(Stored data entries)
_ _ _ _

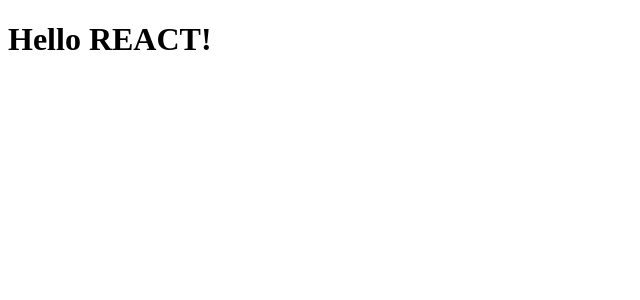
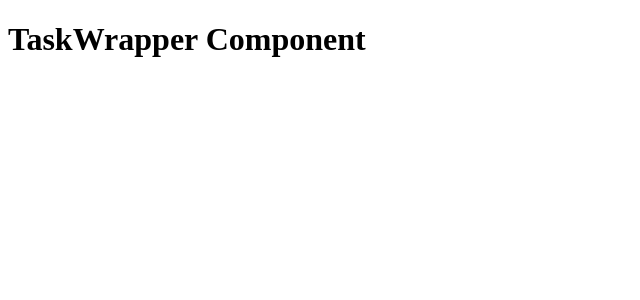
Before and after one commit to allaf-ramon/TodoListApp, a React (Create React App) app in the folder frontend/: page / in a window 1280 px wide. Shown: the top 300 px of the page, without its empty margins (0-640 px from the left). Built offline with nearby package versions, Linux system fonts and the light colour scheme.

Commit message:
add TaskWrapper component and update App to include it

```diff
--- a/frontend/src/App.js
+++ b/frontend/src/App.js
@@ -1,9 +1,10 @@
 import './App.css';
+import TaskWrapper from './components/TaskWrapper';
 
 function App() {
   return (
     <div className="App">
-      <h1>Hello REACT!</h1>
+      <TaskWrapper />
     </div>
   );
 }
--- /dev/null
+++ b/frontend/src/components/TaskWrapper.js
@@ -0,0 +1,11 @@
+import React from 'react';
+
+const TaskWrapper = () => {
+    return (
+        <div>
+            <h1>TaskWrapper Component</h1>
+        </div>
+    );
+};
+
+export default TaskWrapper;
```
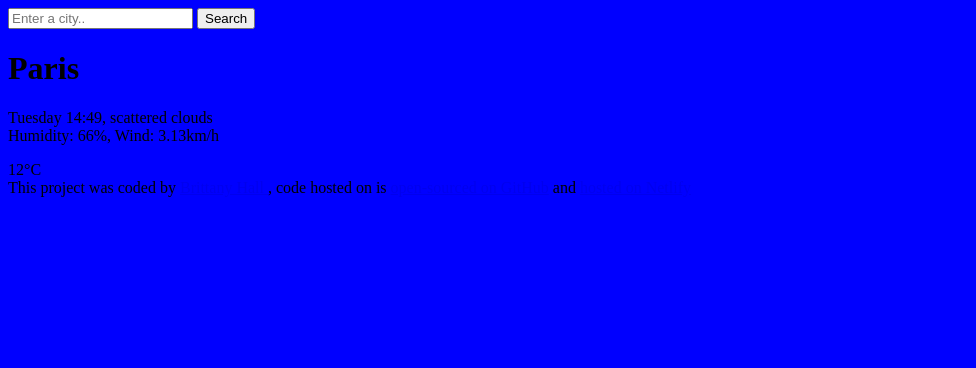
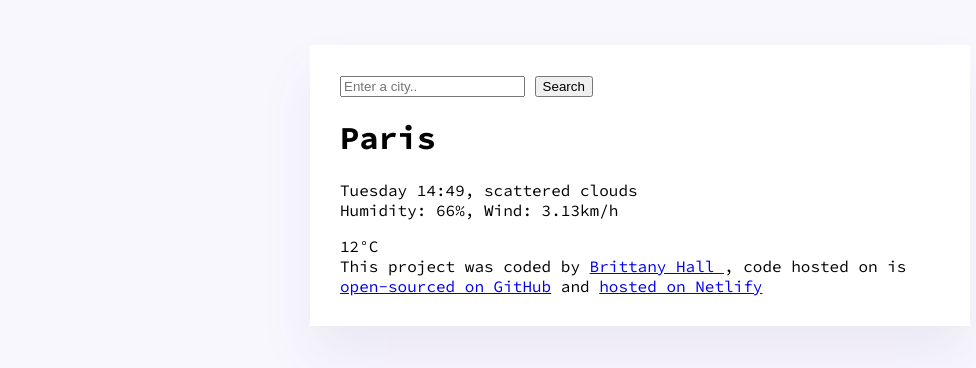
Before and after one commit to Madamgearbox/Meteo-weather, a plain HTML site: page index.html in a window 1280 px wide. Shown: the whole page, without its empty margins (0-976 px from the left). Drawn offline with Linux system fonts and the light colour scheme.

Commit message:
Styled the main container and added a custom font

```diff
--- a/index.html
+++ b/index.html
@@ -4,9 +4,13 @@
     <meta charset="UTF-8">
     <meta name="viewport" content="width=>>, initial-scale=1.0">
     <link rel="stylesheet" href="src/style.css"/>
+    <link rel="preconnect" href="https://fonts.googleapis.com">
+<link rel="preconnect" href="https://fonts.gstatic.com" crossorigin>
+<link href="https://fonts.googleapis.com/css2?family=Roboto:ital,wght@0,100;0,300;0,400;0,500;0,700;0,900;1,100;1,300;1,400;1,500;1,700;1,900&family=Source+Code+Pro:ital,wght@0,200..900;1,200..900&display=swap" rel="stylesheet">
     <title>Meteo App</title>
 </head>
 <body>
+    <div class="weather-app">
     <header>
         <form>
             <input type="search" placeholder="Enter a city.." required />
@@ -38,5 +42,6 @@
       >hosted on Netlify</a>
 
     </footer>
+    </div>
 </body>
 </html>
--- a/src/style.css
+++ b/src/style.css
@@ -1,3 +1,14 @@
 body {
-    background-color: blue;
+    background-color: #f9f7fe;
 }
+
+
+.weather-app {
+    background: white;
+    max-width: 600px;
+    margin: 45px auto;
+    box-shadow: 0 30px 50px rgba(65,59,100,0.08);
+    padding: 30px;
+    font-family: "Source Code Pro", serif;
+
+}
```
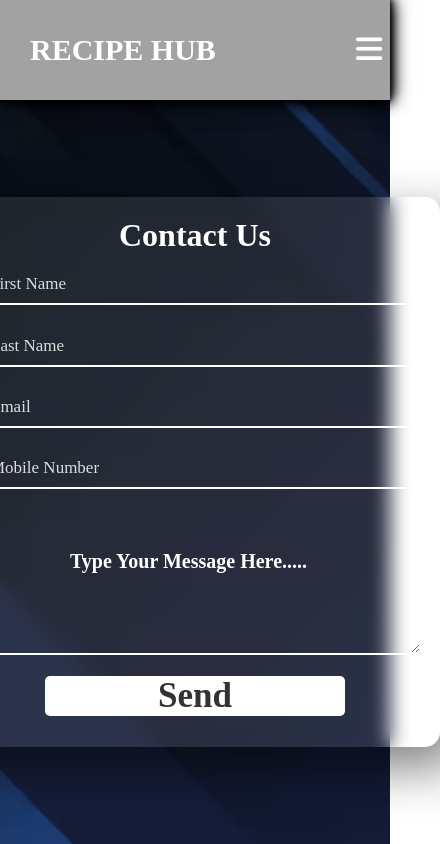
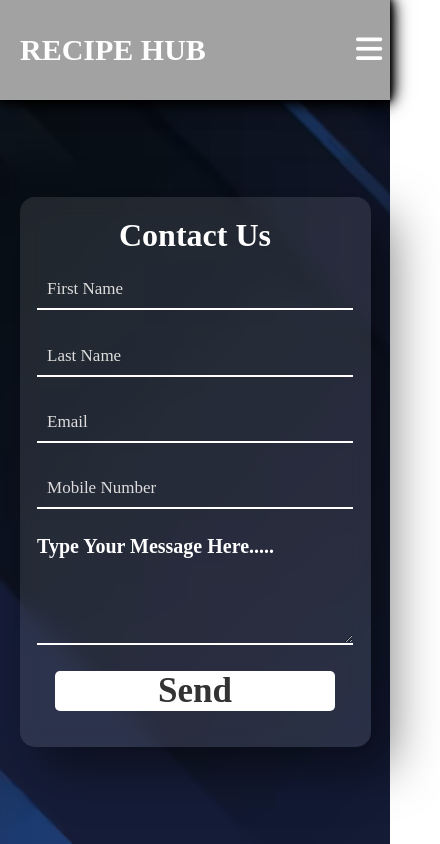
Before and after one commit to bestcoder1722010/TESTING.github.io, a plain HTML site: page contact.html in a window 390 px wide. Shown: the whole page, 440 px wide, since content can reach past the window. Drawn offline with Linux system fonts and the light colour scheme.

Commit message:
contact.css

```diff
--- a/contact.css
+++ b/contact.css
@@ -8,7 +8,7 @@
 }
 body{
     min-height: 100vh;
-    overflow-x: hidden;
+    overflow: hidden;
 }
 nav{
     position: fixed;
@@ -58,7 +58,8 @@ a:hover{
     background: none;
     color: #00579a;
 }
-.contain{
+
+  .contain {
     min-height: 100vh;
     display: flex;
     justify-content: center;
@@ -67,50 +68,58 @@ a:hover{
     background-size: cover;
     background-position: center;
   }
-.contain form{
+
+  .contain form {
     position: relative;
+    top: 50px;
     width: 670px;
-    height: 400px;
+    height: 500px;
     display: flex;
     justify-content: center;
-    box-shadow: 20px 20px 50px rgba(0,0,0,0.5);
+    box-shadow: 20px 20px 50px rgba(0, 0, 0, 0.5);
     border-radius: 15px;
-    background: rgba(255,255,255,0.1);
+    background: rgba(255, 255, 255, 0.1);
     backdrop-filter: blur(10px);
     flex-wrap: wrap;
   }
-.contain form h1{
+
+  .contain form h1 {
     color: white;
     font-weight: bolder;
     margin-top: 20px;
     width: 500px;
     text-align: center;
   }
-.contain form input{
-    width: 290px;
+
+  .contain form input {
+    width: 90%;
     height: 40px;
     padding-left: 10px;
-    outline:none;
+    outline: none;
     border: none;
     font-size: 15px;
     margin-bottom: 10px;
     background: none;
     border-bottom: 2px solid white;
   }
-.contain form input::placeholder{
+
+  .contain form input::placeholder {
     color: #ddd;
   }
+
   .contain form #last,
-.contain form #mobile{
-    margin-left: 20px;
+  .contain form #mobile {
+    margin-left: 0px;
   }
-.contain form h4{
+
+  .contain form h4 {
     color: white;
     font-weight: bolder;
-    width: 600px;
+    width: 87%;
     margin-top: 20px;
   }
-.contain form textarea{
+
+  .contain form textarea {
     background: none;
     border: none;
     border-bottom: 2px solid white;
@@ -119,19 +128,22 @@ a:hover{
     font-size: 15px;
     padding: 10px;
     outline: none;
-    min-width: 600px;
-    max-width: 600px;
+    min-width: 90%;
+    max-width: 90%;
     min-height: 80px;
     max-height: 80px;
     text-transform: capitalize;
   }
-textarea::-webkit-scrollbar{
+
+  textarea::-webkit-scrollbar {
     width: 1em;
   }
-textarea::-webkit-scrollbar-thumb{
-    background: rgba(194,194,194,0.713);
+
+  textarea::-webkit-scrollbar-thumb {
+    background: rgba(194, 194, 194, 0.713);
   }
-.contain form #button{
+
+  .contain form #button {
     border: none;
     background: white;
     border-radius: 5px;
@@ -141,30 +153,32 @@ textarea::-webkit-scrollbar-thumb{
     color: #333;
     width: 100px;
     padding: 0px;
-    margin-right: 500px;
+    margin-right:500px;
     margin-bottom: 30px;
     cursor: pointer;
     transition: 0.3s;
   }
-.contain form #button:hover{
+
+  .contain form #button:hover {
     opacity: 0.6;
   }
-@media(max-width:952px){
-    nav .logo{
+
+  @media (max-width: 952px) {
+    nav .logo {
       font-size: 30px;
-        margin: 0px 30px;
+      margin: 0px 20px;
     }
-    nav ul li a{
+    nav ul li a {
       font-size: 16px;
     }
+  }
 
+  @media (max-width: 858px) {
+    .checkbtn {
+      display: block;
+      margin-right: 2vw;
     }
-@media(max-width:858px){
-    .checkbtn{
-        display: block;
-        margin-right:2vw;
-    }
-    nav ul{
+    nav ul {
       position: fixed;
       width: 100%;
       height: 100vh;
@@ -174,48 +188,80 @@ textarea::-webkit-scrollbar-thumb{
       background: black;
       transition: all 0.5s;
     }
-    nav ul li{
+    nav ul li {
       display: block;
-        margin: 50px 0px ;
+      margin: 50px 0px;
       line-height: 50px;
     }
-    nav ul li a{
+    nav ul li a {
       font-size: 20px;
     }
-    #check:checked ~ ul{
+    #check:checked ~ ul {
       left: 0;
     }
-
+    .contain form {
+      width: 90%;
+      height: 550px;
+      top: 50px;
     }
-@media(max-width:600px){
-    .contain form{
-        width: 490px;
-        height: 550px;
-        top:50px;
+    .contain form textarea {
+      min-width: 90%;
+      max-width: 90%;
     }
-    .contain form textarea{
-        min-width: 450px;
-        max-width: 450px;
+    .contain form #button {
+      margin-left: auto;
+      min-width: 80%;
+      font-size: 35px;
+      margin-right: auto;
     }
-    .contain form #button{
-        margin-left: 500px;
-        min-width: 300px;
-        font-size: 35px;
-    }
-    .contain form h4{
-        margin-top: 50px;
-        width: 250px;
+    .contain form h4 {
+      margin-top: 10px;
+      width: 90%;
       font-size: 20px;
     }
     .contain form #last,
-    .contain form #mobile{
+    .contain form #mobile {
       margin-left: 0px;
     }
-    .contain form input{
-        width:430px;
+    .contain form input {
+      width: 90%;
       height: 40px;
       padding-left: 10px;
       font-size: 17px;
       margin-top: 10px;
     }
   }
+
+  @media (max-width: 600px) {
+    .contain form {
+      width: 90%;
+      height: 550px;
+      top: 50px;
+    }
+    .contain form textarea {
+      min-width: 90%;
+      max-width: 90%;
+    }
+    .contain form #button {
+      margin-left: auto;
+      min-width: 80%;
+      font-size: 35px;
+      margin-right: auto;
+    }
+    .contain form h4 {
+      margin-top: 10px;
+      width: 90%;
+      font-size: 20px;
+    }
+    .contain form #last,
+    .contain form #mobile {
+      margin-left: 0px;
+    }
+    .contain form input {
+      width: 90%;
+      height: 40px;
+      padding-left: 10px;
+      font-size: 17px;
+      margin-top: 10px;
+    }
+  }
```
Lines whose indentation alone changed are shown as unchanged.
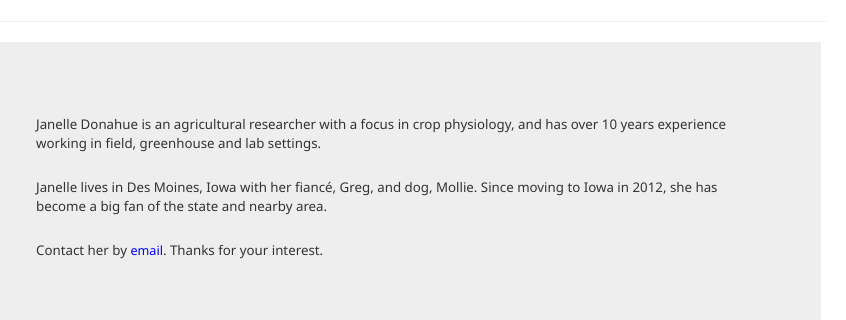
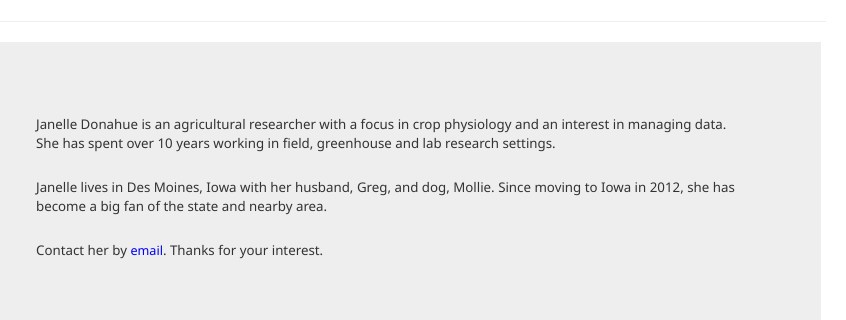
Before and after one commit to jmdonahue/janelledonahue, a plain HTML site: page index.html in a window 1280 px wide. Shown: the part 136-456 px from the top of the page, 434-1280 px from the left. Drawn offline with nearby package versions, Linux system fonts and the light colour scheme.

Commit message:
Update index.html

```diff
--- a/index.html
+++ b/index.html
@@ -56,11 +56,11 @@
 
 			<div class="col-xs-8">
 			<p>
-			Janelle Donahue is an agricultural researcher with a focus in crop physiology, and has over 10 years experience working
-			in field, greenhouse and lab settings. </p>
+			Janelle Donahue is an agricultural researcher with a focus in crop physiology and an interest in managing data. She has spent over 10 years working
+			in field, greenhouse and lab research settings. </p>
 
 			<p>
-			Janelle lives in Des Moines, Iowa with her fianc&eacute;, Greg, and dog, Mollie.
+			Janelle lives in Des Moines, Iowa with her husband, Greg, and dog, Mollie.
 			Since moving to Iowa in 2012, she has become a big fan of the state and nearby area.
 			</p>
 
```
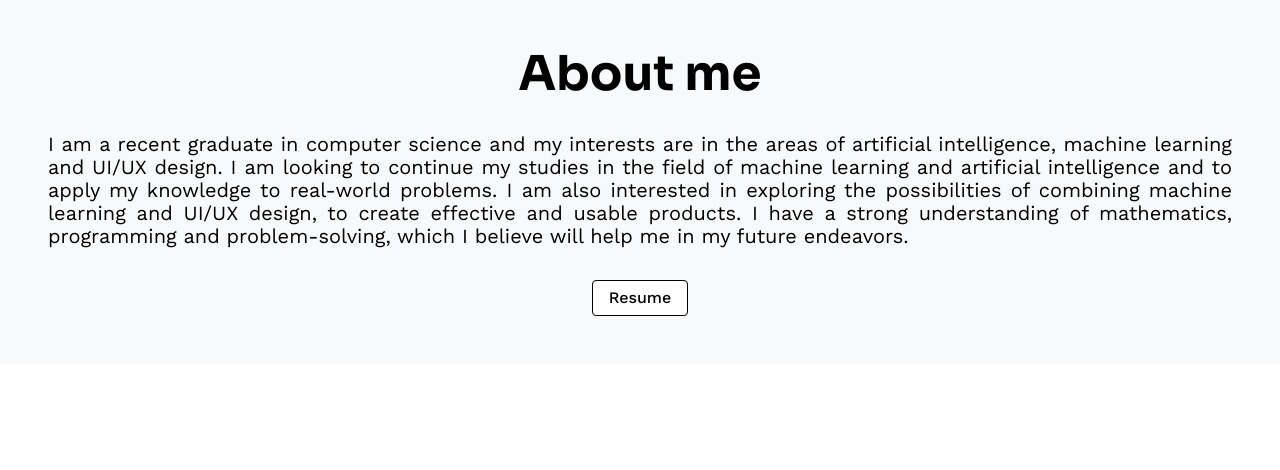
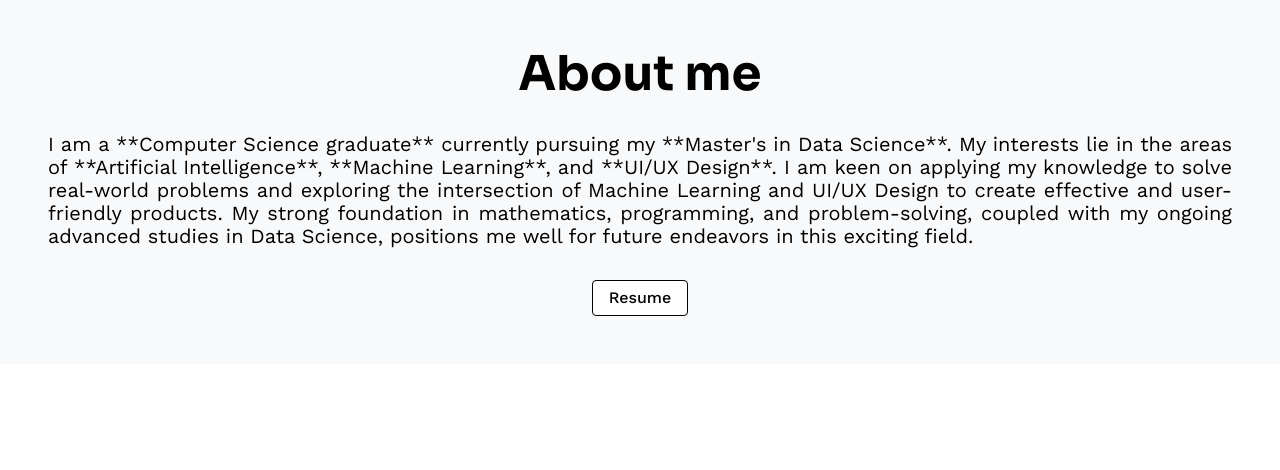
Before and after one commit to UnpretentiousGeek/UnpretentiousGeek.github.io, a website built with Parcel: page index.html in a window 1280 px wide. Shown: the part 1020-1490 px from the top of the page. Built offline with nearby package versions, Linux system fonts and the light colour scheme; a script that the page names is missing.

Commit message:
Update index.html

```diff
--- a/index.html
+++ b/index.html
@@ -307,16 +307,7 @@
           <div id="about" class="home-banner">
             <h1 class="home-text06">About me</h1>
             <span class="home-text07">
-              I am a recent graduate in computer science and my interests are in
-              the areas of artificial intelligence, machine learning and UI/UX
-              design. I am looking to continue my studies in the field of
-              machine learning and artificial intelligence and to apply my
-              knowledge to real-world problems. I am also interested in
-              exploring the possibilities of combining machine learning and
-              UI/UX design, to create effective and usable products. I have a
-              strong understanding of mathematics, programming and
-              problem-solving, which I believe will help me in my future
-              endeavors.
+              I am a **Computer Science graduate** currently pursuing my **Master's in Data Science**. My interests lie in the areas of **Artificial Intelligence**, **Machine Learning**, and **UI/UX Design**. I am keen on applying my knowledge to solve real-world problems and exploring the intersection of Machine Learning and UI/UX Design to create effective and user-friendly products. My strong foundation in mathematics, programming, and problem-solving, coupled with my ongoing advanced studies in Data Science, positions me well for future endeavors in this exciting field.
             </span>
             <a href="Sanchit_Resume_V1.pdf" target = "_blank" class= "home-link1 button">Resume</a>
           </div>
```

_ _ _ _

> _YOUR GOAL_: Write out every line of the entries that holds the word "right".

> _ANSWER BOX_:
-    margin-right: 500px;
+    margin-right:500px;
+      margin-right: 2vw;
-        margin-right:2vw;
+      margin-right: auto;
+      margin-right: auto;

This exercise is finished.